Objectives: This study was designed to establish the direct vascular effects of apelin in vivo in man.
Background: Apelin is the endogenous ligand for the previously orphaned G-protein-coupled receptor, APJ. This novel pathway is widely expressed in the cardiovascular system and is emerging as an important mediator of cardiovascular homeostasis. In pre-clinical models, apelin causes venous and arterial vasodilation.

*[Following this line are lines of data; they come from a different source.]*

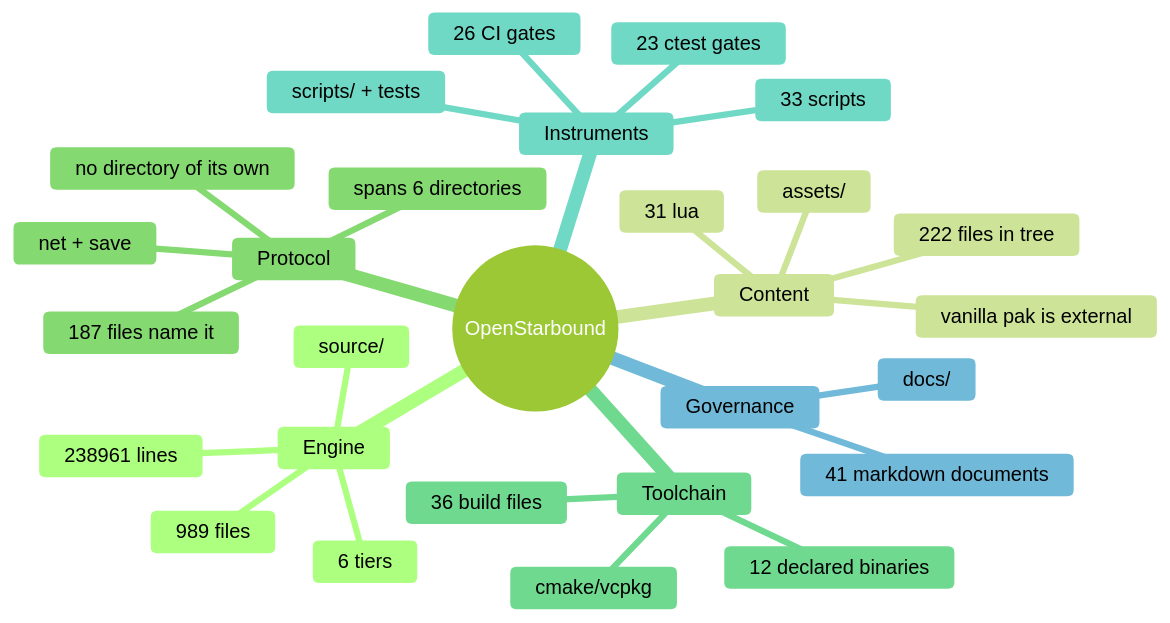
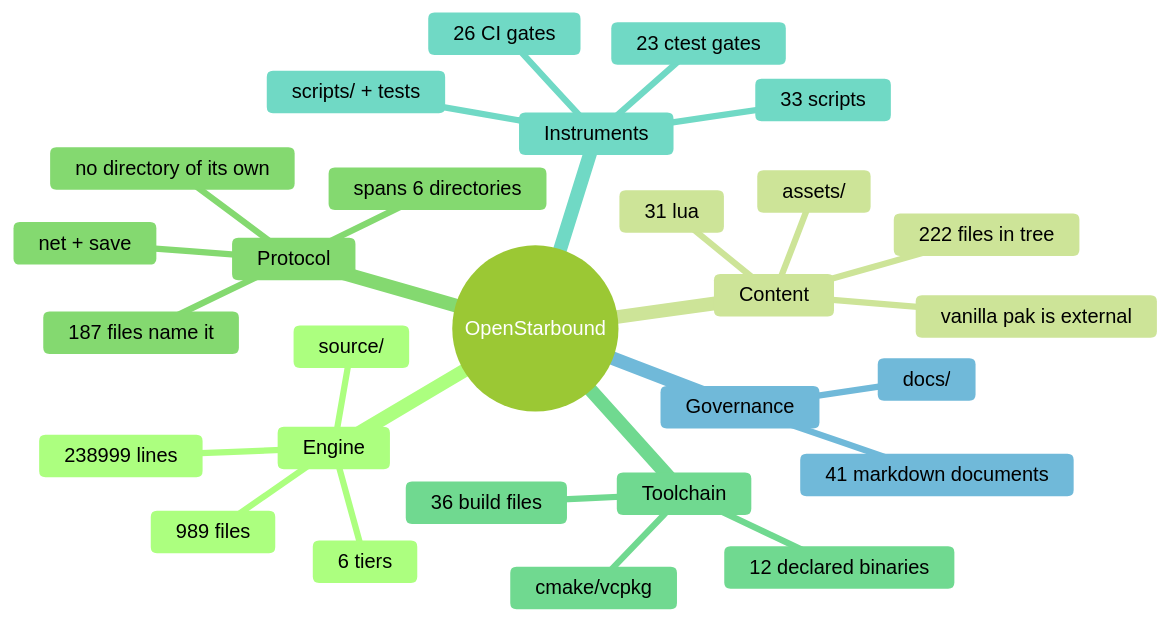
Before and after one commit to apnex/OpenStarbound: the second of 11 diagrams in docs/architecture/system-boundaries.md, drawn with Mermaid (forest theme). The commit also changed other lines of this file and 1 other file, not shown here.

````diff
--- a/docs/architecture/system-boundaries.md
+++ b/docs/architecture/system-boundaries.md
@@ -166,31 +166,31 @@
 ```mermaid
 mindmap
   root((OpenStarbound))
     Engine
       source/
       989 files
-      238961 lines
+      238999 lines
       6 tiers
     Content
       assets/
       222 files in tree
       31 lua
       vanilla pak is external
     Protocol
       net + save
       187 files name it
       spans 6 directories
       no directory of its own
     Toolchain
       cmake/vcpkg
       36 build files
       12 declared binaries
     Instruments
       scripts/ + tests
       33 scripts
       23 ctest gates
       26 CI gates
     Governance
       docs/
       41 markdown documents
 ```
````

Methods: Vascular effects of apelin were assessed in 24 healthy volunteers. Dorsal hand vein diameter was measured by the Aellig technique during local intravenous infusions (0.1 to 3 nmol/min) of apelin-36, (Pyr(1))apelin-13, and sodium nitroprusside (0.6 nmol/min). Forearm blood flow was measured by venous occlusion plethysmography during intrabrachial infusions of apelin-36 and (Pyr(1))apelin-13 (0.1 to 30 nmol/min) and subsequently in the presence or absence of a "nitric oxide clamp" (nitric oxide synthase inhibitor, L-N(G)-monomethylarginine [8 mumol/min], coinfused with nitric oxide donor, sodium nitroprusside [90 to 900 ng/min]), or a single oral dose of aspirin (600 mg) or matched placebo.
Results: Although sodium nitroprusside caused venodilation (p < 0.0001), apelin-36 and (Pyr(1))apelin-13 had no effect on dorsal hand vein diameter (p = 0.2). Both apelin isoforms caused reproducible vasodilation in forearm resistance vessels (p < 0.0001). (Pyr(1))apelin-13-mediated vasodilation was attenuated by the nitric oxide clamp (p = 0.004) but unaffected by aspirin (p = 0.7).
Conclusions: Although having no apparent effect on venous tone, apelin causes nitric oxide-dependent arterial vasodilation in vivo in man. The apelin-APJ system merits further clinical investigation to determine its role in cardiovascular homeostasis.